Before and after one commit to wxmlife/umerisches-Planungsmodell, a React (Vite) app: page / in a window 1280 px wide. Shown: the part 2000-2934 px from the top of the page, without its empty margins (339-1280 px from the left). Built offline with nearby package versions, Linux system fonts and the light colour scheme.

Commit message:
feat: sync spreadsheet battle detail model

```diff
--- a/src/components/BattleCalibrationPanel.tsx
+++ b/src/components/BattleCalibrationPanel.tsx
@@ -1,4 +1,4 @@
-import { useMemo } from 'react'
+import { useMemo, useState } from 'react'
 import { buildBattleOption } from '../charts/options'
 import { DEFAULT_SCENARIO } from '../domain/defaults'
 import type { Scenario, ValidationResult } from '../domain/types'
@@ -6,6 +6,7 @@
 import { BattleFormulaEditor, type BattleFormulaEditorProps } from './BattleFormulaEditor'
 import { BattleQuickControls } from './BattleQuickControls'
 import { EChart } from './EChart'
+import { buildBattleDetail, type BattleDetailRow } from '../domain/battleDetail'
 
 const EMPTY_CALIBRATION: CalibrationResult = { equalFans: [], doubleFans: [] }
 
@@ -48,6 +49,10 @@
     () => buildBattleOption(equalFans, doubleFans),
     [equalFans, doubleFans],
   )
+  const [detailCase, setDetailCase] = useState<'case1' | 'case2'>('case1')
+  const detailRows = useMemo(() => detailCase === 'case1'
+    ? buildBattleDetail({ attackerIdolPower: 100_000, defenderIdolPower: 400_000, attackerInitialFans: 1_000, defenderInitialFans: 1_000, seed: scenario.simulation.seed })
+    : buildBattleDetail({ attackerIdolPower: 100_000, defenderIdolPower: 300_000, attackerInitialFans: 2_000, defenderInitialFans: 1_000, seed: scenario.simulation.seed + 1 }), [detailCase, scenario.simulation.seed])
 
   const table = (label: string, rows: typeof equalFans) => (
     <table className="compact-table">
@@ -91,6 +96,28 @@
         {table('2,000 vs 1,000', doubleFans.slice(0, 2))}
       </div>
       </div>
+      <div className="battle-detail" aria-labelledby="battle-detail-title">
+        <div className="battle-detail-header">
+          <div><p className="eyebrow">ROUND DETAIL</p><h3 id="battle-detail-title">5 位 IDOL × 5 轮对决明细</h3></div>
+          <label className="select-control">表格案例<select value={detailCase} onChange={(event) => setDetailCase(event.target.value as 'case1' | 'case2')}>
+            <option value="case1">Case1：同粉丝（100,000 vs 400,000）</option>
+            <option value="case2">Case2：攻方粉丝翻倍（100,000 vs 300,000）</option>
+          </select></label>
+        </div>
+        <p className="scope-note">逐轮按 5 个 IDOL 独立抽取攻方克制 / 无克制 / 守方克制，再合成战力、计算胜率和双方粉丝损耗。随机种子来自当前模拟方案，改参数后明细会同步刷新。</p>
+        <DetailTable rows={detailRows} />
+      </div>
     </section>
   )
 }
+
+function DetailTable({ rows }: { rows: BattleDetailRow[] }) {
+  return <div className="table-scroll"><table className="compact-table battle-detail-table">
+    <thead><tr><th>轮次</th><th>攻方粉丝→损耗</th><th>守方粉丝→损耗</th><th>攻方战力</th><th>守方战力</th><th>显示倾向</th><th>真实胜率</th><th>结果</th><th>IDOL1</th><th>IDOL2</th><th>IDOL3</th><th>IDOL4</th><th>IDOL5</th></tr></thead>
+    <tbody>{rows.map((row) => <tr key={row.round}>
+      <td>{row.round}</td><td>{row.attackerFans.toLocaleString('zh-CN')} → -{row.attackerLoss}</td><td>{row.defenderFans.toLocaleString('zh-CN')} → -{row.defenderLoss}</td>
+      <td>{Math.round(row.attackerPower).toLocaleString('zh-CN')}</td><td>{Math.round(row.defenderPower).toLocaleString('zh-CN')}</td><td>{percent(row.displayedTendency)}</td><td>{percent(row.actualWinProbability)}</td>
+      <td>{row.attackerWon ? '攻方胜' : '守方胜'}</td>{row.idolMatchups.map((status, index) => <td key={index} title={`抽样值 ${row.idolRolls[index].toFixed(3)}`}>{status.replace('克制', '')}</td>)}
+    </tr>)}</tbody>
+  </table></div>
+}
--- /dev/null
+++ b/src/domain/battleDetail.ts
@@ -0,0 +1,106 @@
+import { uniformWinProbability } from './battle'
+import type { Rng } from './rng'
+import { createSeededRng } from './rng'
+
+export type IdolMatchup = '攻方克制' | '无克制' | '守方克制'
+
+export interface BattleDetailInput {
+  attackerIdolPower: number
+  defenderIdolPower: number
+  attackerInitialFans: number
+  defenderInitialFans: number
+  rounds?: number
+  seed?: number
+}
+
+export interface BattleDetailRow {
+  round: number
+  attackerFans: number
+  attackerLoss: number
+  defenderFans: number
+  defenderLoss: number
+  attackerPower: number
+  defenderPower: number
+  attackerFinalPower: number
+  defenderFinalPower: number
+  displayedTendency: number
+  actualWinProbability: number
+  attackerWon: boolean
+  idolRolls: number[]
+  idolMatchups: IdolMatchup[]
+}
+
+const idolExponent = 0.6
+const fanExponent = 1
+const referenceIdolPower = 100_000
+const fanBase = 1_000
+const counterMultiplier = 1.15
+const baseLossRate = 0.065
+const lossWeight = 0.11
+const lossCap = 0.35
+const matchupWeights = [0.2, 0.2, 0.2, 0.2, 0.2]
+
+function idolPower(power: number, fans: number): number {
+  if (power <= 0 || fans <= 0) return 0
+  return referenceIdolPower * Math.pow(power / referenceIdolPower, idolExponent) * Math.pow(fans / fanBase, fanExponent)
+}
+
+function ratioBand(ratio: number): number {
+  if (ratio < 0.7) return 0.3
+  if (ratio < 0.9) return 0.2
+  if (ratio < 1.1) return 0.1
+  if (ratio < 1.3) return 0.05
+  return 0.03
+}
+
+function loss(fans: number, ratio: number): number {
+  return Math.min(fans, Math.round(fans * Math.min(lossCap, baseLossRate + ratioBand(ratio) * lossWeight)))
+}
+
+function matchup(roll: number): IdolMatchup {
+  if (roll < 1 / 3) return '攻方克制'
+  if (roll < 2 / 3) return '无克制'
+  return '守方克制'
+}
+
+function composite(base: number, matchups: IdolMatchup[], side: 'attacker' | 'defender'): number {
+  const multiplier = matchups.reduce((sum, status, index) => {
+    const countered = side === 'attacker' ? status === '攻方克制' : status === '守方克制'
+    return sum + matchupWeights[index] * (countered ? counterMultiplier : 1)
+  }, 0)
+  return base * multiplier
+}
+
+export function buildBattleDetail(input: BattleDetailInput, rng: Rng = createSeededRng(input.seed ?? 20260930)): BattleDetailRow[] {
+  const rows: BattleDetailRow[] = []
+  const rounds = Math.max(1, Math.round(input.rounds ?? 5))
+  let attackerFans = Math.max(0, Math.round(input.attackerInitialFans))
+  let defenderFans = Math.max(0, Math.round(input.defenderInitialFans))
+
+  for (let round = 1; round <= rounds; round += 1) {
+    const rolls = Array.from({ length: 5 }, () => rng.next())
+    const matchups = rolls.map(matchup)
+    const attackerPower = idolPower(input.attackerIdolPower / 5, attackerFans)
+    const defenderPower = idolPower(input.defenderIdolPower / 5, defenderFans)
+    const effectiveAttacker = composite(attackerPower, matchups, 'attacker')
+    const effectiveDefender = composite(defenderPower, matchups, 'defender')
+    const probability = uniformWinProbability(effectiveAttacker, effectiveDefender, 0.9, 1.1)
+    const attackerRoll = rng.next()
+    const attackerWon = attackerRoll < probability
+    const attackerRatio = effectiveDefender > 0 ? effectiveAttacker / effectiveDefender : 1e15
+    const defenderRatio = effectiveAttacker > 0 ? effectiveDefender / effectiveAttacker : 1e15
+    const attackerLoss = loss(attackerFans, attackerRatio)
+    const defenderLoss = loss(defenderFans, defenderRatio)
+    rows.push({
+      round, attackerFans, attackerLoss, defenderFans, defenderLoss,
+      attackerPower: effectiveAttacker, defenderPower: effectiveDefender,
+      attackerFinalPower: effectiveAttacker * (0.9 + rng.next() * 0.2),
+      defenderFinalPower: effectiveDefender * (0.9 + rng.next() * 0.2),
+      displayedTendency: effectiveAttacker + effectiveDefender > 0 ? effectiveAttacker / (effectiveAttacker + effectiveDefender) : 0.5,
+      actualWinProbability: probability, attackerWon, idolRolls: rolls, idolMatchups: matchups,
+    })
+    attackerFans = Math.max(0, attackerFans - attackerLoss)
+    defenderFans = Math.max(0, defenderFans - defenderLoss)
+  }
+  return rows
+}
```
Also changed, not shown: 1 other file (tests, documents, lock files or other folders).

::::

> Your instructions: Identify the lines above that contain the word "attackerLoss", then copy them.

> Answer box:
+      <td>{row.round}</td><td>{row.attackerFans.toLocaleString('zh-CN')} → -{row.attackerLoss}</td><td>{row.defenderFans.toLocaleString('zh-CN')} → -{row.defenderLoss}</td>
+  attackerLoss: number
+    const attackerLoss = loss(attackerFans, attackerRatio)
+      round, attackerFans, attackerLoss, defenderFans, defenderLoss,
+    attackerFans = Math.max(0, attackerFans - attackerLoss)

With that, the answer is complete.